And yet, the government can’t afford any swing against it; unlike most incumbents end up doing, it has to increase its vote. Due to redistributions and other electoral vagaries, the Morrison government is already technically a few seats behind; to win government again and avoid a minority it has to win a few. But just where is a tricky question to answer. It’s difficult to see Queensland overperforming and saving the Coalition’s ass yet again. There are a few marginal Labor seats like Griffith and Lilly, which have last been won by the Libs in the 1996 Howard landslide and held for only one term, as well as some more swinging ones like Moreton and Blair, but adding another 3% on top of the 2019 58.44% TPP for the Coalition sure looks ambitious. On the other side of the ledger, there are some Coalition seats where popular members, like George Christiansen, are retiring, and Labor has been successfully courting local mayors and other identities in those areas in the last year or so. And while people often vote differently for different tiers, Victoria and Western Australia have been disastrous for the Liberals on the state level and it’s difficult not to see some of that rubbing off on the feds – between those two states there are five seats of 5% and under that could fall to Labor.
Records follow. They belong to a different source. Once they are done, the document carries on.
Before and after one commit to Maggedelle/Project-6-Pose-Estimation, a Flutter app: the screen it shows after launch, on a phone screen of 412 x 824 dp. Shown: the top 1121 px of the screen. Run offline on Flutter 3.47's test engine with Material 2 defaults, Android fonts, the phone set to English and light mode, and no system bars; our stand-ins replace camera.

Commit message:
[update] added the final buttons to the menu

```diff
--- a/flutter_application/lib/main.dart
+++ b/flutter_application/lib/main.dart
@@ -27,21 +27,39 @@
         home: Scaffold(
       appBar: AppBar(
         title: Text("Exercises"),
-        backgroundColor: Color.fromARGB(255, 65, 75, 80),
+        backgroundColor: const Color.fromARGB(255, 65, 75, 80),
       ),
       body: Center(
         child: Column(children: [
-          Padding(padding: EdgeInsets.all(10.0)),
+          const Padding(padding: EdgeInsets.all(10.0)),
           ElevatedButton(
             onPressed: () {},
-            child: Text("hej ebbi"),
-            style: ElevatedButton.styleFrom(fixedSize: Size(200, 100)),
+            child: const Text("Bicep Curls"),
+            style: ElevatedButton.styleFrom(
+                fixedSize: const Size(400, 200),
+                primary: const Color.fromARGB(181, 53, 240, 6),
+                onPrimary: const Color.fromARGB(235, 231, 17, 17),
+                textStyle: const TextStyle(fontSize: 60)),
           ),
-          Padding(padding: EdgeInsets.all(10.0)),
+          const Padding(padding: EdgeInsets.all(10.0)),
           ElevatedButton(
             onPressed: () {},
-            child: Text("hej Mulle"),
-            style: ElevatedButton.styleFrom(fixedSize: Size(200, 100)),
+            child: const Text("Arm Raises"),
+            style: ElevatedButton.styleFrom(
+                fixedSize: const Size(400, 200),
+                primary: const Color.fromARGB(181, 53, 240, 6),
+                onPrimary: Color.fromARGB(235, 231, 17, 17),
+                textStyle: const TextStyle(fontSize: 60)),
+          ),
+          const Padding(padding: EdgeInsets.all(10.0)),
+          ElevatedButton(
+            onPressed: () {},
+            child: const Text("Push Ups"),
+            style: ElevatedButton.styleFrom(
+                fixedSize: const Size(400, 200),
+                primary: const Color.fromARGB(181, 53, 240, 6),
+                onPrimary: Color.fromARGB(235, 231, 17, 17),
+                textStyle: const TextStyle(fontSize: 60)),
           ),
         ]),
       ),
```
If there is a converse serving grace, there are nine Labor seats under 5% in New South Wales, which could benefit from some of the Berejiklian magic.

Even if ostensibly unlikely in these extraordinary pandemic times, a Labor outright win (or another Labor minority government) is arithmetically quite possible. If ScoMo’s luck holds, the outcome is another three years of Coalition government, to equal Howard/Costello in its run, but like Albania next to the United States in terms of achievement and consequence. It has taken us fourteen years to go from “we’re all economic conservatives” to “we’re all Keynesians now” (in turn, a half-a-century full circle to Richard Nixon). Maybe in another fourteen years we will all be libertarians, but by that stage an irreversible damage will have been done to the country itself, not to mention only a slightly less serious damage to the political brand of liberalism and the Liberal Party. As Keynes himself said, in the long run we are all dead; in the short run, no matter what happens, we’re in a world of pain.